→ **The data**

------------------------------

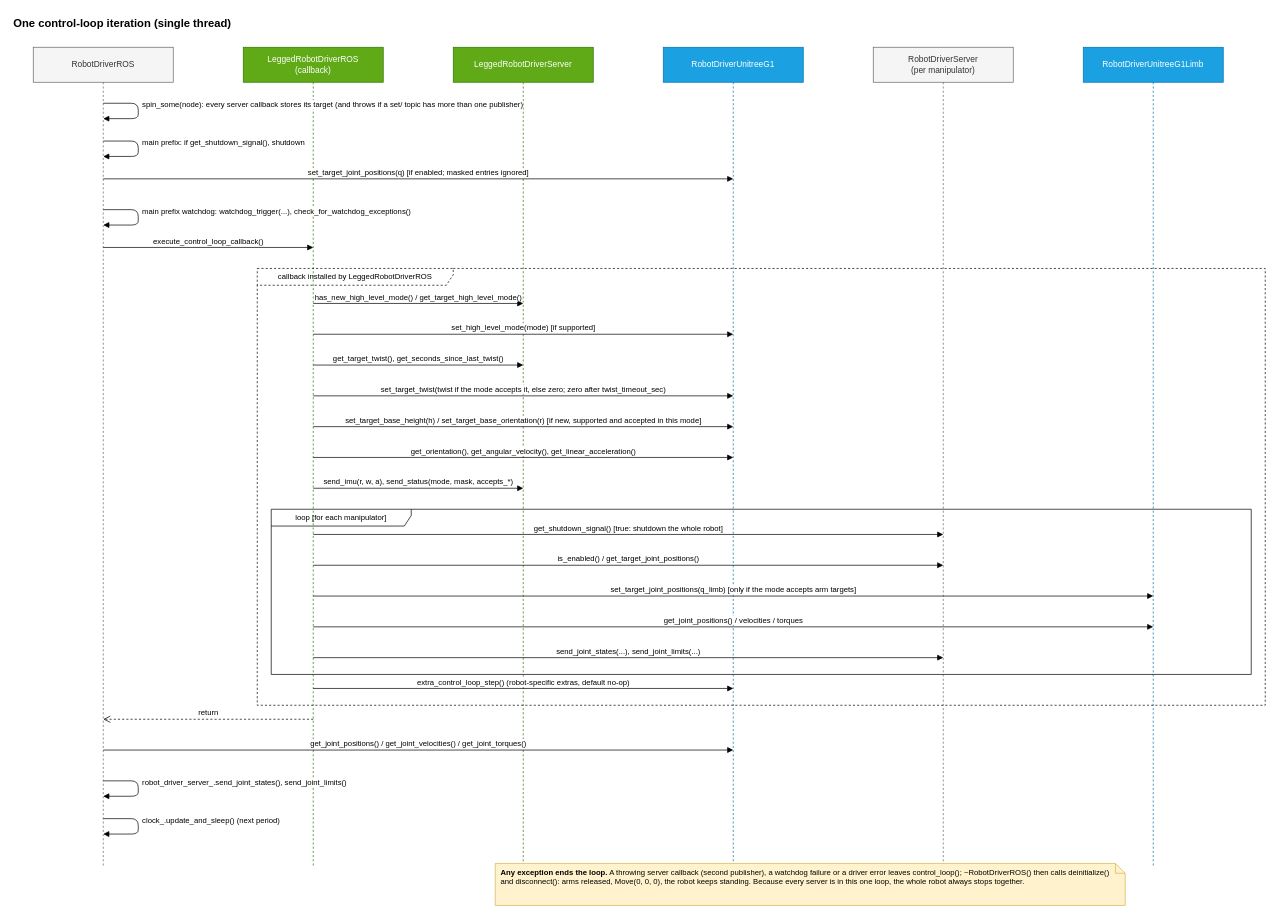
This is page "4. Control loop" (4 of 4) of design/UML/legged_robot_driver_architecture.drawio from Adorno-Lab/sas_tools, a draw.io file, before an edit. Source tidied: cells renumbered, new cells numbered last; positions are measured from the earlier drawing's top-left corner, leaving out a move shared by most shapes. Both pictures are drawn from the tidied source at 70%, with x=0, y=0 at pixel (12, 12).
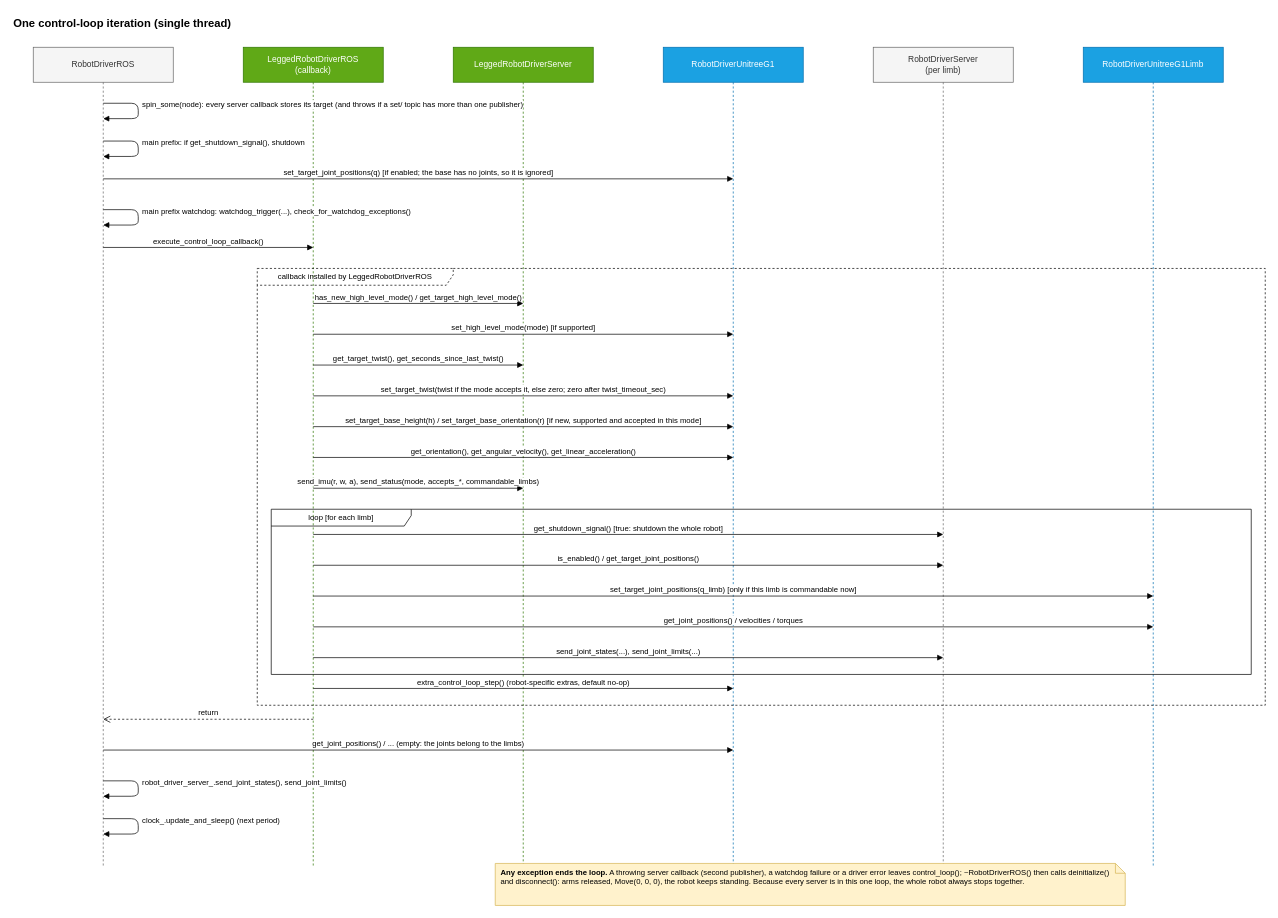
After the change.

Diff of the diagram source:
```diff
@@
-    <mxCell id="7" value="RobotDriverServer&lt;br&gt;(per manipulator)" style="shape=umlLifeline;perimeter=lifelinePerimeter;whiteSpace=wrap;html=1;newEdgeStyle={};size=50;fontSize=12;fillColor=#f5f5f5;fontColor=#333333;strokeColor=#666666;" parent="1" vertex="1">
+    <mxCell id="7" value="RobotDriverServer&lt;br&gt;(per limb)" style="shape=umlLifeline;perimeter=lifelinePerimeter;whiteSpace=wrap;html=1;newEdgeStyle={};size=50;fontSize=12;fillColor=#f5f5f5;fontColor=#333333;strokeColor=#666666;" parent="1" vertex="1">
       <mxGeometry x="1230" y="50" width="200" height="1170" as="geometry" />
     </mxCell>
@@
-    <mxCell id="11" value="set_target_joint_positions(q)   [if enabled; masked entries ignored]" style="html=1;verticalAlign=bottom;endArrow=block;endFill=1;fontSize=11;" parent="1" edge="1">
+    <mxCell id="11" value="set_target_joint_positions(q)   [if enabled; the base has no joints, so it is ignored]" style="html=1;verticalAlign=bottom;endArrow=block;endFill=1;fontSize=11;" parent="1" edge="1">
       <mxGeometry relative="1" as="geometry">
         <mxPoint x="130" y="238" as="sourcePoint" />
         <mxPoint x="1030" y="238" as="targetPoint" />
       </mxGeometry>
     </mxCell>
@@
-    <mxCell id="20" value="send_imu(r, w, a), send_status(mode, mask, accepts_*)" style="html=1;verticalAlign=bottom;endArrow=block;endFill=1;fontSize=11;" parent="1" edge="1">
+    <mxCell id="20" value="send_imu(r, w, a), send_status(mode, accepts_*, commandable_limbs)" style="html=1;verticalAlign=bottom;endArrow=block;endFill=1;fontSize=11;" parent="1" edge="1">
       <mxGeometry relative="1" as="geometry">
         <mxPoint x="430" y="680" as="sourcePoint" />
         <mxPoint x="730" y="680" as="targetPoint" />
       </mxGeometry>
     </mxCell>
@@
-    <mxCell id="23" value="set_target_joint_positions(q_limb)   [only if the mode accepts arm targets]" style="html=1;verticalAlign=bottom;endArrow=block;endFill=1;fontSize=11;" parent="1" edge="1">
+    <mxCell id="23" value="set_target_joint_positions(q_limb)   [only if this limb is commandable now]" style="html=1;verticalAlign=bottom;endArrow=block;endFill=1;fontSize=11;" parent="1" edge="1">
       <mxGeometry relative="1" as="geometry">
         <mxPoint x="430" y="834" as="sourcePoint" />
         <mxPoint x="1630" y="834" as="targetPoint" />
       </mxGeometry>
     </mxCell>
@@
-    <mxCell id="26" value="loop [for each manipulator]" style="shape=umlFrame;whiteSpace=wrap;html=1;width=200;height=24;fillColor=none;fontSize=11;" parent="1" vertex="1">
+    <mxCell id="26" value="loop [for each limb]" style="shape=umlFrame;whiteSpace=wrap;html=1;width=200;height=24;fillColor=none;fontSize=11;" parent="1" vertex="1">
       <mxGeometry x="370" y="710" width="1400" height="236" as="geometry" />
     </mxCell>
@@
-    <mxCell id="30" value="get_joint_positions() / get_joint_velocities() / get_joint_torques()" style="html=1;verticalAlign=bottom;endArrow=block;endFill=1;fontSize=11;" parent="1" edge="1">
+    <mxCell id="30" value="get_joint_positions() / ...   (empty: the joints belong to the limbs)" style="html=1;verticalAlign=bottom;endArrow=block;endFill=1;fontSize=11;" parent="1" edge="1">
       <mxGeometry relative="1" as="geometry">
         <mxPoint x="130" y="1054" as="sourcePoint" />
         <mxPoint x="1030" y="1054" as="targetPoint" />
       </mxGeometry>
     </mxCell>
```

------------------------------

→ **Your objective**
Lines of the material in which the word "umlFrame" occurs are to be copied out.

→ **Answer to the exercise**
-    <mxCell id="26" value="loop [for each manipulator]" style="shape=umlFrame;whiteSpace=wrap;html=1;width=200;height=24;fillColor=none;fontSize=11;" parent="1" vertex="1">
+    <mxCell id="26" value="loop [for each limb]" style="shape=umlFrame;whiteSpace=wrap;html=1;width=200;height=24;fillColor=none;fontSize=11;" parent="1" vertex="1">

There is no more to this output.